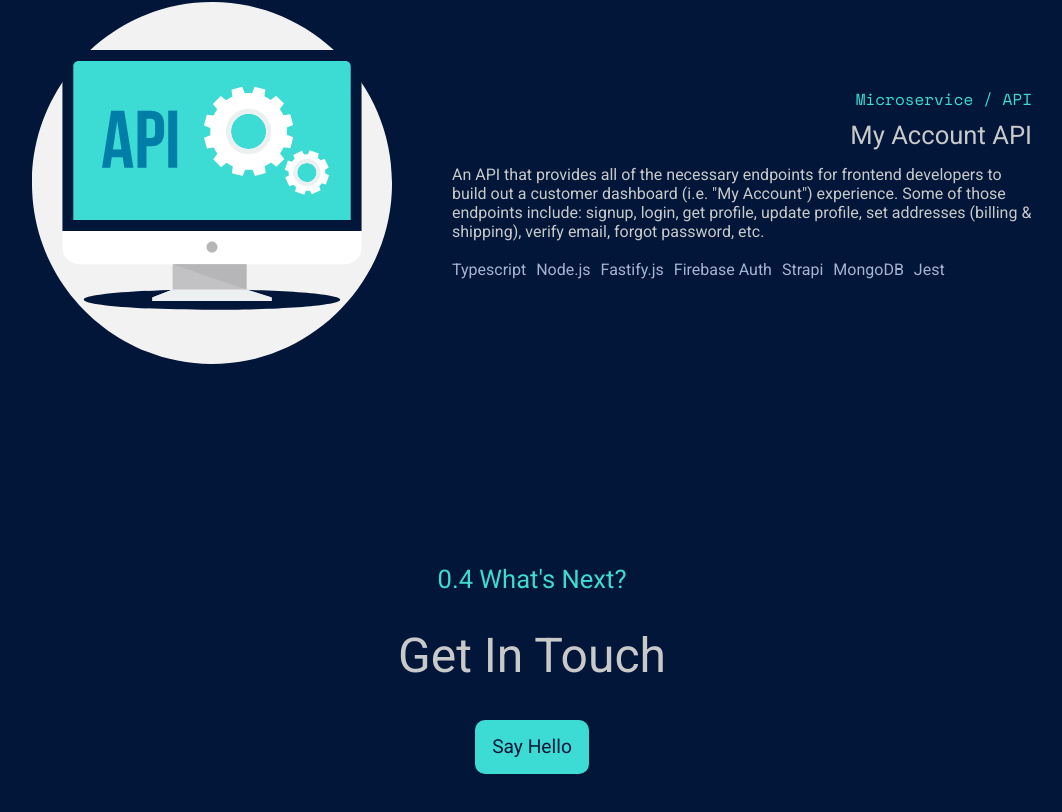
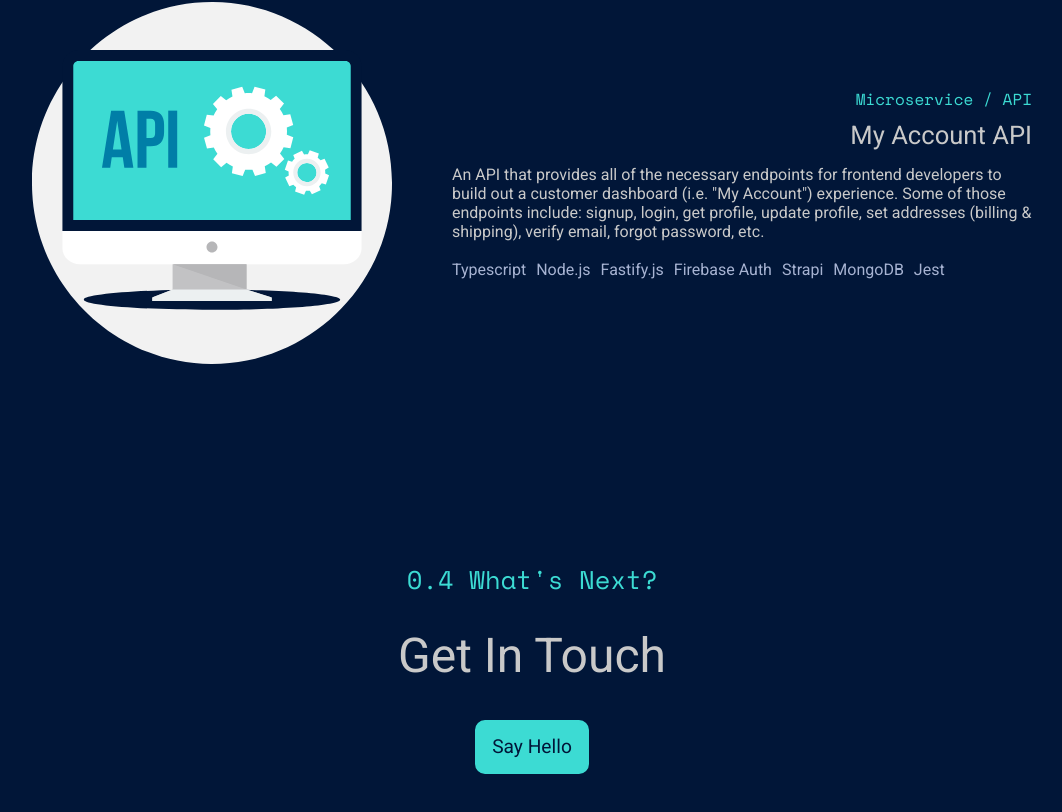
Before and after one commit to kylerRenneker/portfolio2022, a React (Create React App) app: page / in a window 1280 px wide. Shown: the part 3363-4175 px from the top of the page, without its empty margins (108-1170 px from the left). Built offline with nearby package versions, Linux system fonts and the light colour scheme.

Commit message:
update contact section header

```diff
--- a/src/sections/ContactSection/Section.jsx
+++ b/src/sections/ContactSection/Section.jsx
@@ -5,7 +5,7 @@ import "./ContactSection.scss";
 const Contact = () => {
   return (
     <section id="contact" className="section-container section-pad-top">
-      <h3>0.4 What's Next?</h3>
+      <h3 className="mono">0.4 What's Next?</h3>
       <h2>Get In Touch</h2>
 
       <a href="mailto:krenneker16@gmail.com">Say Hello</a>
```
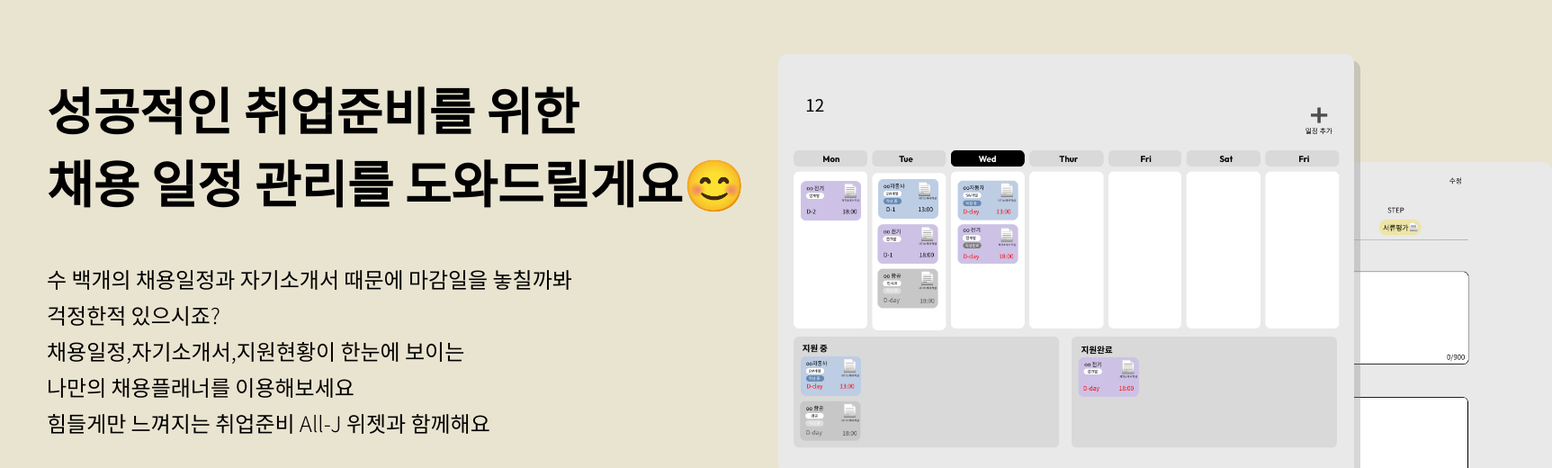
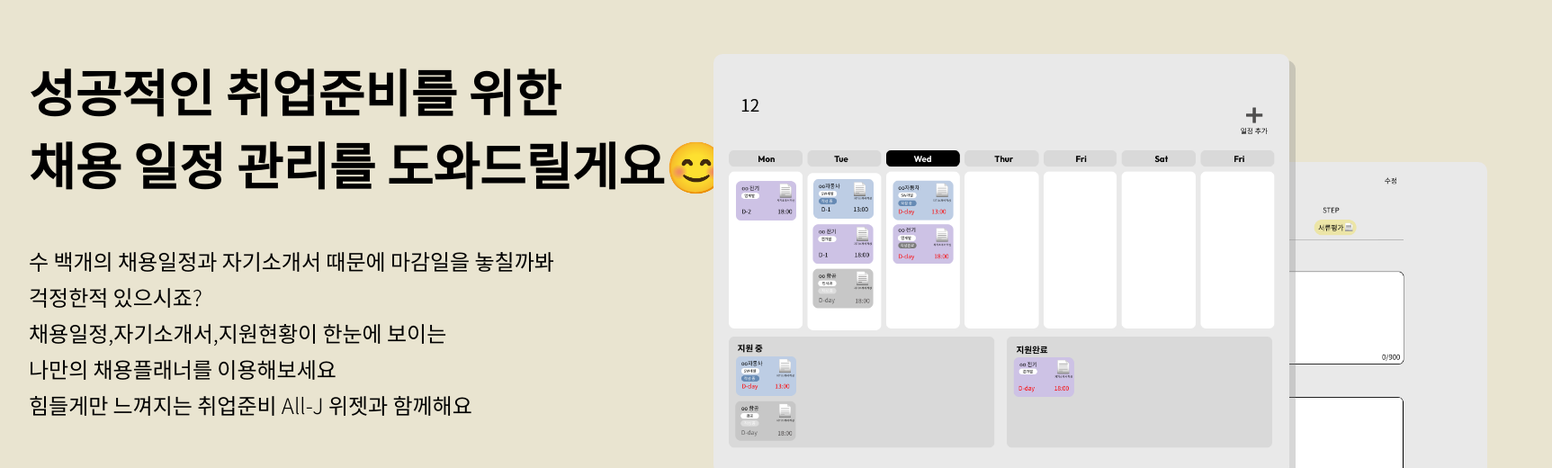
Before and after one commit to p-so-yeon/All_J, a React (Create React App) app: page / in a window 1280 px wide. Shown: the part 180-700 px from the top of the page at 90% size, 1725 px wide, since content can reach past the window. Built offline with nearby package versions, Linux system fonts and the light colour scheme.

Commit message:
css변경

```diff
--- a/src/Landing.css
+++ b/src/Landing.css
@@ -8,7 +8,7 @@
 .left {
   position: relative;
   flex: 1; /* 좌측 영역이 화면 너비의 1/2을 차지하도록 설정 */
-  padding: 20px; /* 좌측 영역에 여백 추가 (선택사항) */
+  /* 좌측 영역에 여백 추가 (선택사항) */
   text-align: left;
   white-space: nowrap;
   left: 2rem;
@@ -19,7 +19,8 @@
 
 .right {
   position: relative;
-  margin-left: 3rem;
+  margin-left: 1rem;
+  margin-right: 3rem;
   flex: 1; /* 우측 영역이 화면 너비의 1/2을 차지하도록 설정 */
 }
 .title {
```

WORK TO BE COMPLETED:
Retype the listing exactly. Leave the pictures out.

EXERCISE RESULT:
Before and after one commit to kylerRenneker/portfolio2022, a React (Create React App) app: page / in a window 1280 px wide. Shown: the part 3363-4175 px from the top of the page, without its empty margins (108-1170 px from the left). Built offline with nearby package versions, Linux system fonts and the light colour scheme.

Commit message:
update contact section header

```diff
--- a/src/sections/ContactSection/Section.jsx
+++ b/src/sections/ContactSection/Section.jsx
@@ -5,7 +5,7 @@ import "./ContactSection.scss";
 const Contact = () => {
   return (
     <section id="contact" className="section-container section-pad-top">
-      <h3>0.4 What's Next?</h3>
+      <h3 className="mono">0.4 What's Next?</h3>
       <h2>Get In Touch</h2>
 
       <a href="mailto:krenneker16@gmail.com">Say Hello</a>
```
Before and after one commit to p-so-yeon/All_J, a React (Create React App) app: page / in a window 1280 px wide. Shown: the part 180-700 px from the top of the page at 90% size, 1725 px wide, since content can reach past the window. Built offline with nearby package versions, Linux system fonts and the light colour scheme.

Commit message:
css변경

```diff
--- a/src/Landing.css
+++ b/src/Landing.css
@@ -8,7 +8,7 @@
 .left {
   position: relative;
   flex: 1; /* 좌측 영역이 화면 너비의 1/2을 차지하도록 설정 */
-  padding: 20px; /* 좌측 영역에 여백 추가 (선택사항) */
+  /* 좌측 영역에 여백 추가 (선택사항) */
   text-align: left;
   white-space: nowrap;
   left: 2rem;
@@ -19,7 +19,8 @@
 
 .right {
   position: relative;
-  margin-left: 3rem;
+  margin-left: 1rem;
+  margin-right: 3rem;
   flex: 1; /* 우측 영역이 화면 너비의 1/2을 차지하도록 설정 */
 }
 .title {
```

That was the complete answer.